Early Islamic oil lamps, such as this fine example, have mostly been recovered in Khirbet el-Mefjer, near Jericho. They appeared at the beginning of the 7th century AD and became widespread during the Umyyad period (7th – 8th century AD), marking profound changes to the local material culture brought by the Moslem conquest of the region. The high degree of uniformity found in the production of oil lamps in the Syrian-Eretz Israel region was the result of the unification of large areas under a centralised government.
Early Islamic Terracotta Oil Lamp

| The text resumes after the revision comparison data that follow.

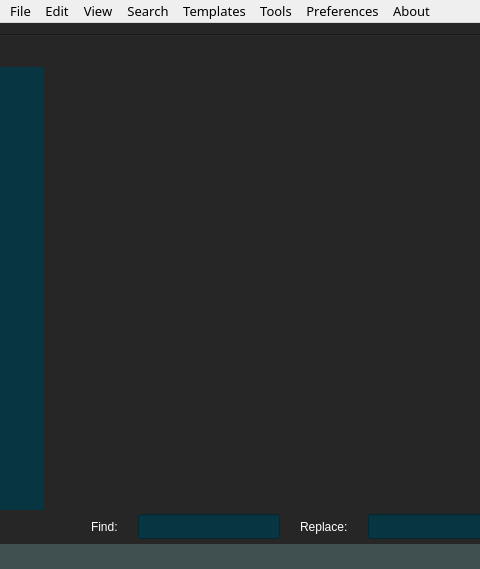
jubal-R/Geist, file src/mainwindow.ui: the form before one commit; both pictures show x 0 to 480 and y 0 to 569 of the 961 by 569 pixel window.
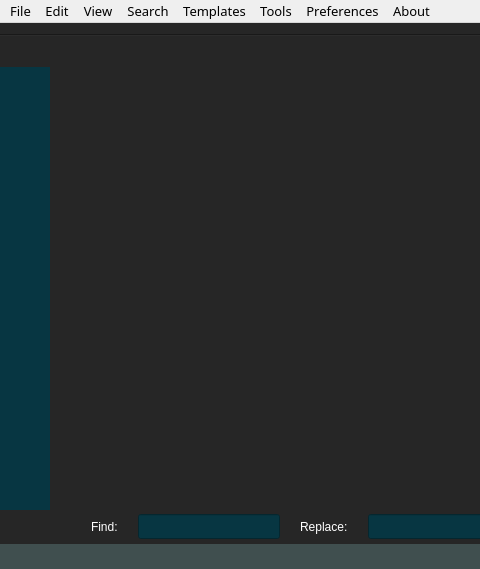
The form after the commit.

Commit message: formated stylsheets

```diff
--- a/src/mainwindow.ui
+++ b/src/mainwindow.ui
@@ -65,7 +65,7 @@
        <widget class="QListWidget" name="listWidget">
         <property name="maximumSize">
          <size>
-          <width>44</width>
+          <width>50</width>
           <height>16777215</height>
          </size>
         </property>
```
The commit also changes 2 other files.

An Early Islamic terracotta oil lamp featuring a pointed oval body and a prominent conical handle. To the top, the vessel displays a large filling-hole with a pronounced rim. This is surrounded by an additional ridge which extends onto the nozzle and around the wick-hole, forming a straight channel decorated with a x-shape in relief. The shoulders are richly decorated with symmetrical geometrical patterns in a ‘Horror vacui’ fashion typical of Early Islamic lamps. The reverse remains unadorned, with the exception of a circular base ring forming an eight-spoked wheel.
Provenance: Ex major S.M., London, Collection 1970-2010.
Condition: Fine condition, with some signs of ageing to the surface